*Exercise*. When you reach the records below, output every one exactly as written but leave out any pictures.
* * * * * * *
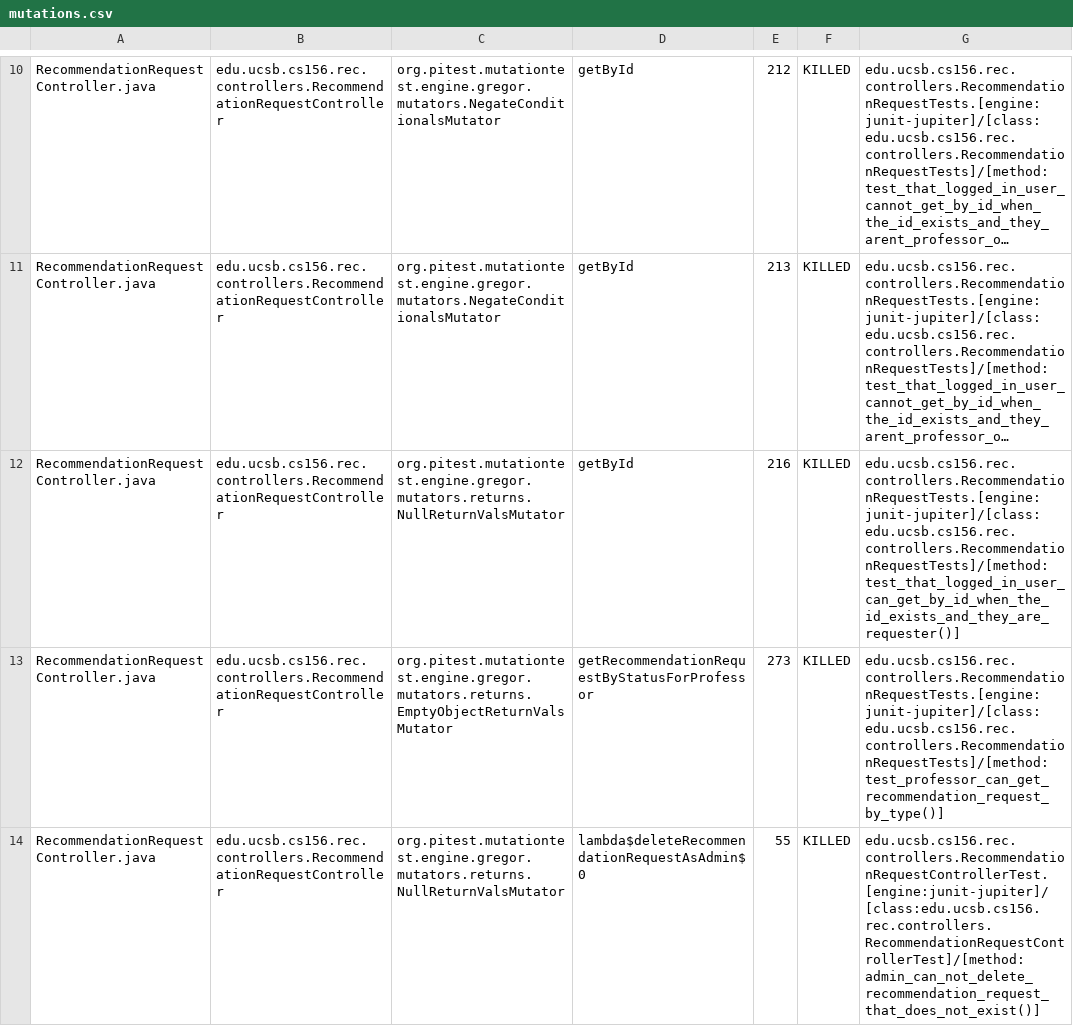
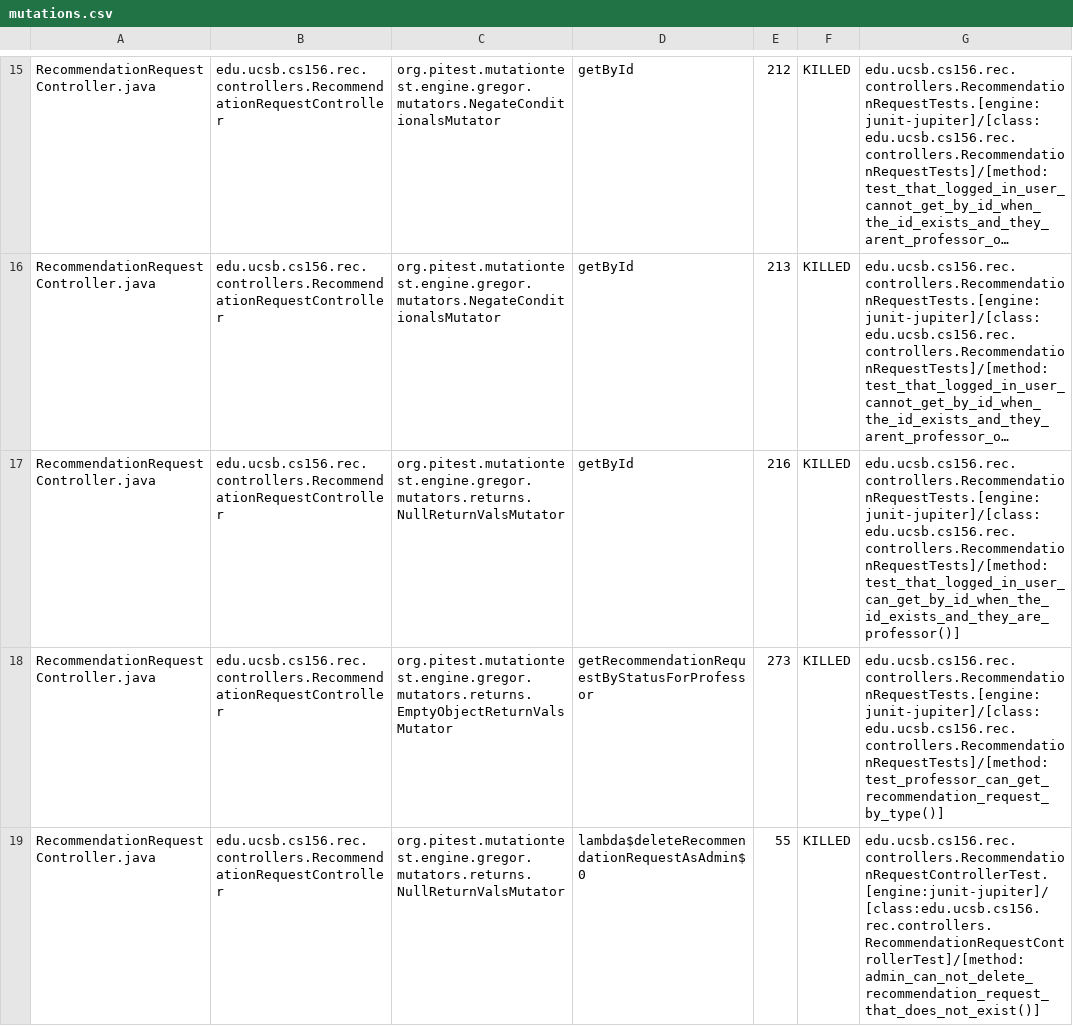
Before and after one commit to ucsb-cs156-f25/proj-rec-f25-18, a CSV file: prs/11/pitest/mutations.csv, drawn as a sheet; only a part is shown, gaps mark what is left out; long unchanged cells end in …; addresses are those after the commit; the diff covers the shown part only; the diff names each change by its address in the sheet, - before the commit and + after, or states it on an @@ line.

Commit message:
Deploying to gh-pages from @ ucsb-cs156-f25/proj-rec-f25-18@ff8baeecbe6855d339474fbd07f631080ea68b8e 🚀

```diff
--- a/prs/11/pitest/mutations.csv
+++ b/prs/11/pitest/mutations.csv
-G17: edu.ucsb.cs156.rec.controllers.RecommendationRequestTests.[engine:junit-jupiter]/[class:edu.ucsb.cs156.rec.controllers.RecommendationRequestTests]/[method:test_that_logged_in_user_can_get_by_id_when_the_id_exists_and_they_are_requester()]
+G17: edu.ucsb.cs156.rec.controllers.RecommendationRequestTests.[engine:junit-jupiter]/[class:edu.ucsb.cs156.rec.controllers.RecommendationRequestTests]/[method:test_that_logged_in_user_can_get_by_id_when_the_id_exists_and_they_are_professor()]
```
Also changed, not shown: 5 added rows, 5 removed rows, 19 moved rows and 5 edited cells elsewhere in this file, 12 other files.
* * * * * * *
*Response to the exercise*.
Before and after one commit to ucsb-cs156-f25/proj-rec-f25-18, a CSV file: prs/11/pitest/mutations.csv, drawn as a sheet; only a part is shown, gaps mark what is left out; long unchanged cells end in …; addresses are those after the commit; the diff covers the shown part only; the diff names each change by its address in the sheet, - before the commit and + after, or states it on an @@ line.

Commit message:
Deploying to gh-pages from @ ucsb-cs156-f25/proj-rec-f25-18@ff8baeecbe6855d339474fbd07f631080ea68b8e 🚀

```diff
--- a/prs/11/pitest/mutations.csv
+++ b/prs/11/pitest/mutations.csv
-G17: edu.ucsb.cs156.rec.controllers.RecommendationRequestTests.[engine:junit-jupiter]/[class:edu.ucsb.cs156.rec.controllers.RecommendationRequestTests]/[method:test_that_logged_in_user_can_get_by_id_when_the_id_exists_and_they_are_requester()]
+G17: edu.ucsb.cs156.rec.controllers.RecommendationRequestTests.[engine:junit-jupiter]/[class:edu.ucsb.cs156.rec.controllers.RecommendationRequestTests]/[method:test_that_logged_in_user_can_get_by_id_when_the_id_exists_and_they_are_professor()]
```
Also changed, not shown: 5 added rows, 5 removed rows, 19 moved rows and 5 edited cells elsewhere in this file, 12 other files.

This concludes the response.